The low scudding grey clouds bump up and over the folded lower hills of the Waterberg. They’re the advance guard of a cold front marching north and, this morning, you can feel the chill in the air.
Still, it’s hardly freezing… and I can’t help thinking about the residents of Gauteng, crouched around their heaters and fireplaces.
Here, just under 300km away from gritty, grim and grimy Joburg, winter is to be welcomed, not avoided. And I’ve welcomed it in shorts and tracksuit top as I head out for a walk by myself along the dirt roads and paths of Izintaba Game Lodge. Within a few hundred metres, my own circulation has banished the chill and I know that, by the time I head back – to breakfast and strong, sweet coffee – I’ll almost be ready to remove the warm top.
And there’s that unique smell – as dew meets dust – that is the aroma of peace, of space, and of freedom.
I walk purposefully and somewhat slower than I would along a road. And I’m quiet, remembering a skill from a bush war a lifetime ago. Because of this, I walk almost into a clutch of blesbok youngsters, who are more startled than I am and bound away… only to stop a little further on to interrogate this apparition.

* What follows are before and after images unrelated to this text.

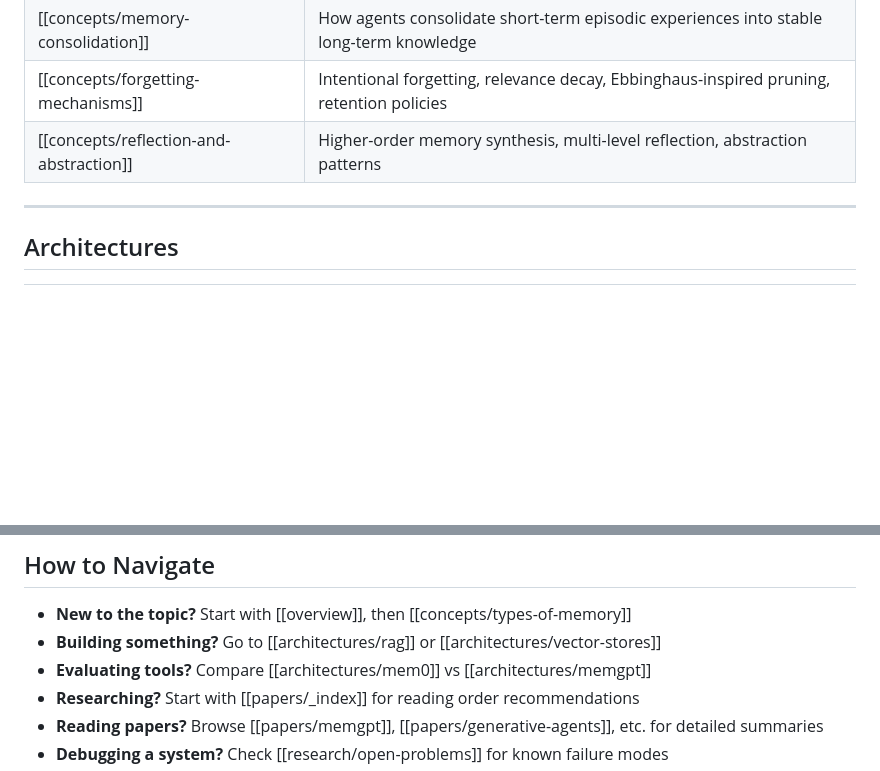
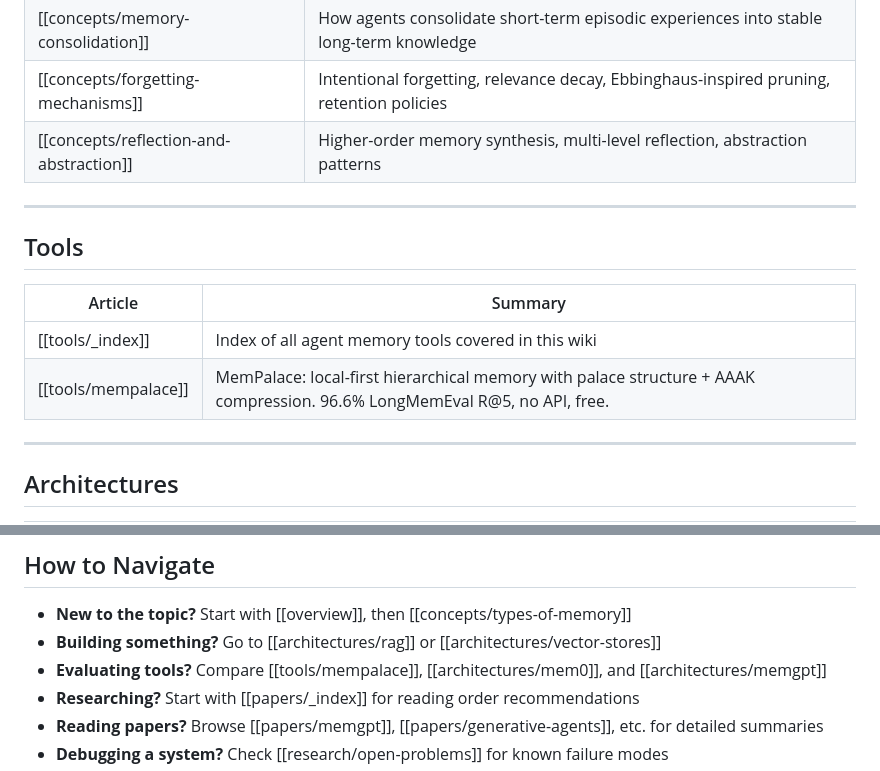
Before and after one commit to rowantrollope/mywiki, a Markdown page: wiki/agent-memory/_index.md, 2 parts joined by grey strips. GitHub-like rendering; blank space fills up the shorter version.

Commit message:
Add MemPalace wiki article

```diff
--- a/wiki/agent-memory/_index.md
+++ b/wiki/agent-memory/_index.md
@@ -31,6 +31,15 @@ This section covers everything about how AI agents store, retrieve, and reason o
 | [[concepts/memory-consolidation]] | How agents consolidate short-term episodic experiences into stable long-term knowledge |
 | [[concepts/forgetting-mechanisms]] | Intentional forgetting, relevance decay, Ebbinghaus-inspired pruning, retention policies |
 | [[concepts/reflection-and-abstraction]] | Higher-order memory synthesis, multi-level reflection, abstraction patterns |
+
+---
+
+## Tools
+
+| Article | Summary |
+|---------|------|
+| [[tools/_index]] | Index of all agent memory tools covered in this wiki |
+| [[tools/mempalace]] | MemPalace: local-first hierarchical memory with palace structure + AAAK compression. 96.6% LongMemEval R@5, no API, free. |
 
 ---
 
@@ -96,7 +105,7 @@ Individual articles link back to this index via their `## See Also` sections.
 
 - **New to the topic?** Start with [[overview]], then [[concepts/types-of-memory]]
 - **Building something?** Go to [[architectures/rag]] or [[architectures/vector-stores]]
-- **Evaluating tools?** Compare [[architectures/mem0]] vs [[architectures/memgpt]]
+- **Evaluating tools?** Compare [[tools/mempalace]], [[architectures/mem0]], and [[architectures/memgpt]]
 - **Researching?** Start with [[papers/_index]] for reading order recommendations
 - **Reading papers?** Browse [[papers/memgpt]], [[papers/generative-agents]], etc. for detailed summaries
 - **Debugging a system?** Check [[research/open-problems]] for known failure modes
```
Also changed, not shown: other parts of wiki/agent-memory/_index.md (+1 -1 lines), 2 other files.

They’re not quite certain if I’m a threat or not, so they move, quickly and quietly, deeper into the bush.
I stand still and absorb.
The bushveld anywhere – but especially in the Waterberg – at this time of year is a perfect antidote to the depressing city rat race.

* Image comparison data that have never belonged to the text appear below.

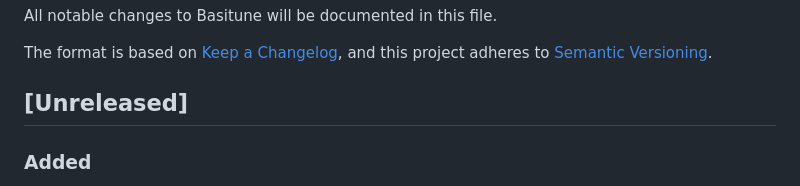
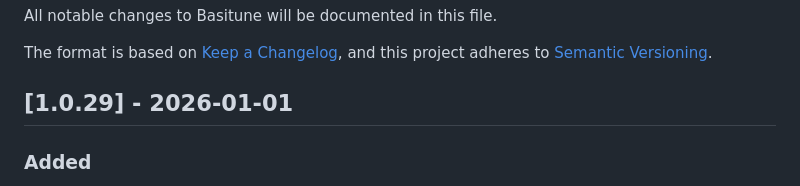
Before and after one commit to basiphobe/Basitune, a Markdown page: CHANGELOG.md, the part around the change. Drawn GitHub-style.

Commit message:
Update CHANGELOG version header to 1.0.29

```diff
--- a/CHANGELOG.md
+++ b/CHANGELOG.md
@@ -5,7 +5,7 @@ All notable changes to Basitune will be documented in this file.
 The format is based on [Keep a Changelog](https://keepachangelog.com/en/1.0.0/),
 and this project adheres to [Semantic Versioning](https://semver.org/spec/v2.0.0.html).
 
-## [Unreleased]
+## [1.0.29] - 2026-01-01
 
 ### Added
 - User-configurable setting to control automatic playback resumption on app startup
```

I’ve been heading to the bushveld for the last 20 years, after discovering its charms in the pre-1994 years when I was covering right-wing politics. The one positive thing about some of these rightwingers – apart from their great hospitality (as long as you were white) – was that many of them lived in places like this. You could almost understand their bitter-einder attitude to allowing someone else to control this country.
Many was the time I’d pull over to the side of a country road, switch off the engine and just breathe in the essence of the place, the only sounds being the rustling wind and the ticking of hot metal in the car as it cooled down.

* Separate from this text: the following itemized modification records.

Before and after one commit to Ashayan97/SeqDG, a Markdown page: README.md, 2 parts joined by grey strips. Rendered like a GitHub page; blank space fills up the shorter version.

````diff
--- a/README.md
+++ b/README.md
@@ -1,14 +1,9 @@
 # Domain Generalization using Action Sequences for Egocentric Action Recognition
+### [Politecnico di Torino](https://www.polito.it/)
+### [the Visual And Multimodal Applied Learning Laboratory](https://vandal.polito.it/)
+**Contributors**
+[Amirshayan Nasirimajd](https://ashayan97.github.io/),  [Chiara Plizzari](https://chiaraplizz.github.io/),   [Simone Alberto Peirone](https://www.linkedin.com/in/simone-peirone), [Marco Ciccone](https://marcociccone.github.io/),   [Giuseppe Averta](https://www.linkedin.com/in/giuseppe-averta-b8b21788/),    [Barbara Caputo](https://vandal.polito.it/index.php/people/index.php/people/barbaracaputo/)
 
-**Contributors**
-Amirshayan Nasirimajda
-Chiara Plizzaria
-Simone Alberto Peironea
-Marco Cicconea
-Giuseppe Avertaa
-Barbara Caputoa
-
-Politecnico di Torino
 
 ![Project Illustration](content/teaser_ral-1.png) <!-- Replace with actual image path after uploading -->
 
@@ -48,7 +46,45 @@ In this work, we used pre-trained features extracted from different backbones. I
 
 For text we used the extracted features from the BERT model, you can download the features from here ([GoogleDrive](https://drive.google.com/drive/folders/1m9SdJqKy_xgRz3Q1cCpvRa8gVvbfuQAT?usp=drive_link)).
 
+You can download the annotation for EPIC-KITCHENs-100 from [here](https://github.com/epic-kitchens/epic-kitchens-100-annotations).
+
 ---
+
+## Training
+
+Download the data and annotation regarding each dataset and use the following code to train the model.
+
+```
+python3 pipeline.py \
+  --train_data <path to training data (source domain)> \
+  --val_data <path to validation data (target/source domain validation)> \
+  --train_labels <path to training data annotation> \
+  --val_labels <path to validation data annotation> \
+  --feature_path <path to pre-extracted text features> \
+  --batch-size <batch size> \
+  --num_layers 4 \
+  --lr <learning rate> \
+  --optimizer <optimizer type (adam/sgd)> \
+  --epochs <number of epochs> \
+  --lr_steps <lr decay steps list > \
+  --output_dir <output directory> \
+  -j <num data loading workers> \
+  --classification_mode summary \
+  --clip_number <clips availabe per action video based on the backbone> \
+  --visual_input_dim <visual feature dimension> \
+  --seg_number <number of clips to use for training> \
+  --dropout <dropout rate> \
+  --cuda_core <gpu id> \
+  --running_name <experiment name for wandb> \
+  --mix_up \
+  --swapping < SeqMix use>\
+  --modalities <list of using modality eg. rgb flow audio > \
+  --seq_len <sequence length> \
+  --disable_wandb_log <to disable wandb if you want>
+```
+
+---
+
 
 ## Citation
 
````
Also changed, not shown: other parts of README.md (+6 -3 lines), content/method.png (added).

And, one of the best things about the bushveld is being able to walk around. Many game places these days harbour large and dangerous animals and getting about on foot by yourself is outlawed. However, while you may see the Big Five and all manner of interesting animals and birds from a vehicle on a game drive, it’s not the same as Being There, of having Africa descend around you like a comforting cloak.
A bushveld break should, above all, include the opportunity to walk and to be alone.
At Izintaba, which is in the Melk Rivier area outside Vaalwater, about 70km from Modimolle (aka Nylstroom), that’s exactly what you can do. On the 1 200-hectare reserve, there are plenty of roads and trails, which allow meandering or even serious hiking. The game is safe… there are leopards in the area and there have been sightings of a wandering pack of wild dogs, but nothing you should be concerned about.
On a late afternoon walk, as dusk is descending, I see what looks like a little white dog in the bush. I watch it for a while, with the naked eye and then through binoculars… but my wife can’t see it. Later, owner Nikki tells us they have an albino bat-eared fox on the property and that must have been what I saw.
The next afternoon, as we enjoy coffee next to the dam, an excited Andrew, Nikki’s husband, drives up to tell us that they have seen the bat-eared foxes and they’re headed our way. We wait and are privileged to see not only the white one but his three brown family members jogging along with him. I’ve never seen a bat-eared fox – never mind a white one – and the two sightings make the visit to Izintaba one to remember.
Izintaba has a number of well-equipped thatched cottages, as well as a communal pool set among the rocks – for the warmer times. The beds are perfect for an afternoon snooze or a place to read your book. There are all manner of walks you can do, as well as drives… some of which are 4x4 or require a car with good ground clearance. My Subaru Forester coped easily, so it’s nothing to be worried about if you have an all-wheel-drive. But, as I said, walking is the way to do it.
As the sun sinks, there are two lookout points – wooden decks which elevate you above the mopane and terminalia trees – where you can take your drinks.
For the more energetic, there’s a small dam on the property and you can row or paddle around in boats.
Best of all, you can sit around a braai fire – or inside around a fireplace in the thatched cottages – and discuss your day.
Or, as I did, once everyone else had gone inside and the cold blanket of night had descended, you can sit with your glass of red wine and watch the moon come up over the terminalias.
Life’s simplest pleasures are the best.